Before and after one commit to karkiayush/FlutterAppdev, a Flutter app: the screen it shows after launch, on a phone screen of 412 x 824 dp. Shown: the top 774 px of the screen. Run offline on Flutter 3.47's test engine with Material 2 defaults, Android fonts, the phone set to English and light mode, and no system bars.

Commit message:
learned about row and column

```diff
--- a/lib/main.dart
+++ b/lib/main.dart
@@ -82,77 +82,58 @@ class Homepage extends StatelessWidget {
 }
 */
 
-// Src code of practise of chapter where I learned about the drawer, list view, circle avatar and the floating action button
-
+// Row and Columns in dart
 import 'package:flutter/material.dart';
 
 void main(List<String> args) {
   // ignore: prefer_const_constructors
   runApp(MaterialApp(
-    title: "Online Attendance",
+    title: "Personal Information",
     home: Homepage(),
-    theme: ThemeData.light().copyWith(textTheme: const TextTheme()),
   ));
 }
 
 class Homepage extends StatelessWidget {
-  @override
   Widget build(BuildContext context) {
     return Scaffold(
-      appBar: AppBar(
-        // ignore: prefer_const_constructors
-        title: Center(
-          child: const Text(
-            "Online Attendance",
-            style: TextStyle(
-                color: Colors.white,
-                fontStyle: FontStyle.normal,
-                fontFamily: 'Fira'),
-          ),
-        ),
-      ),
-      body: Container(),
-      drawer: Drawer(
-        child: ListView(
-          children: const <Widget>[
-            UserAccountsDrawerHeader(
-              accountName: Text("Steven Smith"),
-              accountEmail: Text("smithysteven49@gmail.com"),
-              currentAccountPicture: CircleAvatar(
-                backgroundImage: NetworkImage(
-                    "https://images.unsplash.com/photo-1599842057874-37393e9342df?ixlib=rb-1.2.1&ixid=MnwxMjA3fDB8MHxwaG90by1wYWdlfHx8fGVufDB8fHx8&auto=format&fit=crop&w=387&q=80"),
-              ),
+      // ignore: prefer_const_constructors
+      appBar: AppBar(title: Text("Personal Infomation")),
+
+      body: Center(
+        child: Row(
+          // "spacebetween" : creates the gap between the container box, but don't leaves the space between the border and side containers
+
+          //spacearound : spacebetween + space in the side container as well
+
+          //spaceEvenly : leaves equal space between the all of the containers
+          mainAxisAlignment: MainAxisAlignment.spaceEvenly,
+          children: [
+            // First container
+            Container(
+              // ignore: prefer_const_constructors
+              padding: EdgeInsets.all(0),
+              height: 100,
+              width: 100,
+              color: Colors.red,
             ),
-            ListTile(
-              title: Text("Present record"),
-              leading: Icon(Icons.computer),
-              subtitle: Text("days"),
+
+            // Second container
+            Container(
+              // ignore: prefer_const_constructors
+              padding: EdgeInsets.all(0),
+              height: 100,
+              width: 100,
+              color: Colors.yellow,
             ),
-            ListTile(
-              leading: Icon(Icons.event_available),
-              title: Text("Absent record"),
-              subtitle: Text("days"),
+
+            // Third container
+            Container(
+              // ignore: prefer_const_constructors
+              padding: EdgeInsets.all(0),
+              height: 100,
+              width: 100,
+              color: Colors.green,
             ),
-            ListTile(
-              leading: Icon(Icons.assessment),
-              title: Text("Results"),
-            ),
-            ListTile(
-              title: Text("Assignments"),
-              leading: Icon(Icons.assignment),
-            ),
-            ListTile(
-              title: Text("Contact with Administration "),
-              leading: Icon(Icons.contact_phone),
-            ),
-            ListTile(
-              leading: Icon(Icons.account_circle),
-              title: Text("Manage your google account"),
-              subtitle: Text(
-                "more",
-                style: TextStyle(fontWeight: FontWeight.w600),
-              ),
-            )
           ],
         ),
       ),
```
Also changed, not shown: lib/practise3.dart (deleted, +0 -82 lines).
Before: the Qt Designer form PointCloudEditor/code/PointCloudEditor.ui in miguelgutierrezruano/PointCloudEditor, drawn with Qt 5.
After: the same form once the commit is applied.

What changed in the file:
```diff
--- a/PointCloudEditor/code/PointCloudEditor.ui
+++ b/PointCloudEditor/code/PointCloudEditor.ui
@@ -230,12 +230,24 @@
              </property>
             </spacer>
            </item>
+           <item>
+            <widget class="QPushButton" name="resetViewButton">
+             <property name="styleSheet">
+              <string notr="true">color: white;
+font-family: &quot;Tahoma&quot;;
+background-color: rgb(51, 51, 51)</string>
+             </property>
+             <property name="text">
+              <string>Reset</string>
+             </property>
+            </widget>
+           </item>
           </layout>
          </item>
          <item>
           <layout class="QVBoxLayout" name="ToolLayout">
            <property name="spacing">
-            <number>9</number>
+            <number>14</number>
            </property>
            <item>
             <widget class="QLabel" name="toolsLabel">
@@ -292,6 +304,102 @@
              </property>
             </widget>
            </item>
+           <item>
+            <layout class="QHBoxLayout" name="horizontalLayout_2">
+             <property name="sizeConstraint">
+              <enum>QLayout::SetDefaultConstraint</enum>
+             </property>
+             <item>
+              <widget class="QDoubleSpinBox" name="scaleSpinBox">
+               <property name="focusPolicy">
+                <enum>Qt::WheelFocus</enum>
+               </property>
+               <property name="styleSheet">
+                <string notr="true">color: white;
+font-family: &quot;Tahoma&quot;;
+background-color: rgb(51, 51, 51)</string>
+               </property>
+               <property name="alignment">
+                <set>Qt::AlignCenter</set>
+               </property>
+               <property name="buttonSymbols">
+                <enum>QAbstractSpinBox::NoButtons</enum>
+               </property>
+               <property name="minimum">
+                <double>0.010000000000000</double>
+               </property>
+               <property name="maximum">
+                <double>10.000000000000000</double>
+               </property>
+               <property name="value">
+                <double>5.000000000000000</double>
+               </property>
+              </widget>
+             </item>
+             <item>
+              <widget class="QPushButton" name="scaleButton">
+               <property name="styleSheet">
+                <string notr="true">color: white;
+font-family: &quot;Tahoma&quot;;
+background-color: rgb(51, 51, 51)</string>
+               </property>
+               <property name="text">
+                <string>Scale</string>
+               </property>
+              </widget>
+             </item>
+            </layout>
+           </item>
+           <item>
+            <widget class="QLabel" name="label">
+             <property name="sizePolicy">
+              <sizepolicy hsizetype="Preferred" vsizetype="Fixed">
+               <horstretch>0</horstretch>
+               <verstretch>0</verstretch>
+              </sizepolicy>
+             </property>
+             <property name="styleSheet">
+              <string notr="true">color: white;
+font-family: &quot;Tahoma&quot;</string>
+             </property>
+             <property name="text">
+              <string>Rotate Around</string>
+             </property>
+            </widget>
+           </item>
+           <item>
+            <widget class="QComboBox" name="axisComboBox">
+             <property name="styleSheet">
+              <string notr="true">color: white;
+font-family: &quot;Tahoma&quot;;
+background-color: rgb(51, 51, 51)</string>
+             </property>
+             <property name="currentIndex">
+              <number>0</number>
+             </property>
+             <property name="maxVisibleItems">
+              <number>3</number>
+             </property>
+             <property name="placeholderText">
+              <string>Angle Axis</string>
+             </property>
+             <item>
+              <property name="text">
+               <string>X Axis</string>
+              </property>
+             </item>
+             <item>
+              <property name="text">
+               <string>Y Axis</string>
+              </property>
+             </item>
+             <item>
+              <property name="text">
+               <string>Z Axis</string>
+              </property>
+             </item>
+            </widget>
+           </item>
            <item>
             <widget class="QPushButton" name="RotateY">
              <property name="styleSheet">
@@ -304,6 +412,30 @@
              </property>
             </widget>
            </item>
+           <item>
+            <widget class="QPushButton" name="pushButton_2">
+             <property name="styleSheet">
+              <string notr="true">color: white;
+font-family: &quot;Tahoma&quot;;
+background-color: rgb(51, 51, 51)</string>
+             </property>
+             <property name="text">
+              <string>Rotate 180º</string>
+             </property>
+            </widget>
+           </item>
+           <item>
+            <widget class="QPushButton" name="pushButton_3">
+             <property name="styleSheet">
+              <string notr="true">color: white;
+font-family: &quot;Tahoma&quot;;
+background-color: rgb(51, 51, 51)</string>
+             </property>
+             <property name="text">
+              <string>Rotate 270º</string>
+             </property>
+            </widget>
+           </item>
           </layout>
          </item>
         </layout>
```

**What needs to be done**
Search the material above for the string "Icon". Show every line that holds it.

**Exercise response**
-              leading: Icon(Icons.computer),
-              leading: Icon(Icons.event_available),
-              leading: Icon(Icons.assessment),
-              leading: Icon(Icons.assignment),
-              leading: Icon(Icons.contact_phone),
-              leading: Icon(Icons.account_circle),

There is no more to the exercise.